**Task goal:** Below are some records. Reproduce them exactly from their first line through the line with "Also changed, not shown: parts of 6", inclusive.

*** Opening Data to process ***

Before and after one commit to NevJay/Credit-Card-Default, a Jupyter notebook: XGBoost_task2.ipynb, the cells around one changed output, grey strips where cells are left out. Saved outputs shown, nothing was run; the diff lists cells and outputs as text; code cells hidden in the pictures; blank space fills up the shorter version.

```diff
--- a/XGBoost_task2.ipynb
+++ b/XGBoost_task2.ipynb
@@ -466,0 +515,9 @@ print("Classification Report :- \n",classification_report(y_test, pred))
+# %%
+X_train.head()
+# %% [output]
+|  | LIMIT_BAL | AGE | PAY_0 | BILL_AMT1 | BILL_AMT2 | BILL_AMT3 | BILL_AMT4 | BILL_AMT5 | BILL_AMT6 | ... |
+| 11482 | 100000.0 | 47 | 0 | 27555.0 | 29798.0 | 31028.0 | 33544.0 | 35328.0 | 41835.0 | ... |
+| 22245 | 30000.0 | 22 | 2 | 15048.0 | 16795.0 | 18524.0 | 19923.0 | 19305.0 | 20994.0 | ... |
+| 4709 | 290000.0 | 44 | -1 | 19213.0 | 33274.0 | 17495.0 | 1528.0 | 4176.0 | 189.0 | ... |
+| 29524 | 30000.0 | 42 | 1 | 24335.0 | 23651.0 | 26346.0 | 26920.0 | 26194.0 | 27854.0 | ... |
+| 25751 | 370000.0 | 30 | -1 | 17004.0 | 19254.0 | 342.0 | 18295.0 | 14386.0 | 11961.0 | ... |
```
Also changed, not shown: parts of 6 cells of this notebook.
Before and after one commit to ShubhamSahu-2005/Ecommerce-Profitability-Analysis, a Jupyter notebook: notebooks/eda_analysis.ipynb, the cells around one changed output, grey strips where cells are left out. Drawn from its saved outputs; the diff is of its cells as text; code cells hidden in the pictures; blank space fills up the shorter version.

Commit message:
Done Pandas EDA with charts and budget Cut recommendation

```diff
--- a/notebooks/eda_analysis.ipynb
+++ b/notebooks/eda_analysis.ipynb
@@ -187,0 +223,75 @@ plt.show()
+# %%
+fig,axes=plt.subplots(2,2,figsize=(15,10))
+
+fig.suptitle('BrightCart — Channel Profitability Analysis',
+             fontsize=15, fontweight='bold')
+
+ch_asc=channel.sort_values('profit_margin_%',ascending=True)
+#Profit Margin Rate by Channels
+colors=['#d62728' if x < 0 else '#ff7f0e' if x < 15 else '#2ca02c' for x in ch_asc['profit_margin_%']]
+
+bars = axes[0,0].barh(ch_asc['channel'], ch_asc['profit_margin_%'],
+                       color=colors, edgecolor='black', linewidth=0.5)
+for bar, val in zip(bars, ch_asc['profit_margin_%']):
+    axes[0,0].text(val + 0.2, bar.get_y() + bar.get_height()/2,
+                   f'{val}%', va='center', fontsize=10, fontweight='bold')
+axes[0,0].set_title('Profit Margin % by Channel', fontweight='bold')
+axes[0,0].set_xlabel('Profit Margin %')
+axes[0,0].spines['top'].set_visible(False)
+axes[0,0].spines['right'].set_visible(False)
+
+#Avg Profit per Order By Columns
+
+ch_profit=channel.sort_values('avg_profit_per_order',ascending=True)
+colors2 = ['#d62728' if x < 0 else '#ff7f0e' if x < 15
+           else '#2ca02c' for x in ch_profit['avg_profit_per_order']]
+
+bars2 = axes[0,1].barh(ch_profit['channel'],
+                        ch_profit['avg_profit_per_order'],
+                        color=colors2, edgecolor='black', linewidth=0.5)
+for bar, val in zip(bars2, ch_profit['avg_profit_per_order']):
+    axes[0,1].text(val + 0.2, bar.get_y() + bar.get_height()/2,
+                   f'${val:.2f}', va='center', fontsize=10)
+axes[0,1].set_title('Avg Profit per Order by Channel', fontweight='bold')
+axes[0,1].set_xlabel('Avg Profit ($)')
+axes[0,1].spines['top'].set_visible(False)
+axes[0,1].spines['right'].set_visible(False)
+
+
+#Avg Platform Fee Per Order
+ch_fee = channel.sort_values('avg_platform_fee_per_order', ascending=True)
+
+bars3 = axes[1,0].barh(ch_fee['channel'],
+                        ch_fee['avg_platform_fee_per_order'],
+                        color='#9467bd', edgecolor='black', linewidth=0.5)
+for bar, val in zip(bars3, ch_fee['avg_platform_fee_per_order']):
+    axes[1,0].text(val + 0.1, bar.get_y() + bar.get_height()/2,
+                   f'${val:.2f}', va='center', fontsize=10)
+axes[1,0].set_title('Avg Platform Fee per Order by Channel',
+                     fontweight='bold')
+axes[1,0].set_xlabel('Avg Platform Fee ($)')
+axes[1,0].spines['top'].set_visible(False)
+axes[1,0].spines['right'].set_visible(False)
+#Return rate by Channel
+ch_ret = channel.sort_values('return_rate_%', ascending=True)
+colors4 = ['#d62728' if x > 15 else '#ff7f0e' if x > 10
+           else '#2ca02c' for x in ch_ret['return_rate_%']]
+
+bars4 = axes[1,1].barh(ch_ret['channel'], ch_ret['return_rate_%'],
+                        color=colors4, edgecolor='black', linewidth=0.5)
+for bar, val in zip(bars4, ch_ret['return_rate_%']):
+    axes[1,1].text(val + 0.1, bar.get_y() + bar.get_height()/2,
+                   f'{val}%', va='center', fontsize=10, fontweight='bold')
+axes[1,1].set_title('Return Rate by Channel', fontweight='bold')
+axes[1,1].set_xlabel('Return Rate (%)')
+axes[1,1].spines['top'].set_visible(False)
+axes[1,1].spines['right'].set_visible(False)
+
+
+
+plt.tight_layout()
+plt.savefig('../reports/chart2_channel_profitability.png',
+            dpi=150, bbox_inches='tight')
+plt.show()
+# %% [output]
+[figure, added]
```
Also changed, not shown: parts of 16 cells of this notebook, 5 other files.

*** Closing Data to process ***

**Result of this exercise:**
Before and after one commit to NevJay/Credit-Card-Default, a Jupyter notebook: XGBoost_task2.ipynb, the cells around one changed output, grey strips where cells are left out. Saved outputs shown, nothing was run; the diff lists cells and outputs as text; code cells hidden in the pictures; blank space fills up the shorter version.

```diff
--- a/XGBoost_task2.ipynb
+++ b/XGBoost_task2.ipynb
@@ -466,0 +515,9 @@ print("Classification Report :- \n",classification_report(y_test, pred))
+# %%
+X_train.head()
+# %% [output]
+|  | LIMIT_BAL | AGE | PAY_0 | BILL_AMT1 | BILL_AMT2 | BILL_AMT3 | BILL_AMT4 | BILL_AMT5 | BILL_AMT6 | ... |
+| 11482 | 100000.0 | 47 | 0 | 27555.0 | 29798.0 | 31028.0 | 33544.0 | 35328.0 | 41835.0 | ... |
+| 22245 | 30000.0 | 22 | 2 | 15048.0 | 16795.0 | 18524.0 | 19923.0 | 19305.0 | 20994.0 | ... |
+| 4709 | 290000.0 | 44 | -1 | 19213.0 | 33274.0 | 17495.0 | 1528.0 | 4176.0 | 189.0 | ... |
+| 29524 | 30000.0 | 42 | 1 | 24335.0 | 23651.0 | 26346.0 | 26920.0 | 26194.0 | 27854.0 | ... |
+| 25751 | 370000.0 | 30 | -1 | 17004.0 | 19254.0 | 342.0 | 18295.0 | 14386.0 | 11961.0 | ... |
```
Also changed, not shown: parts of 6 cells of this notebook.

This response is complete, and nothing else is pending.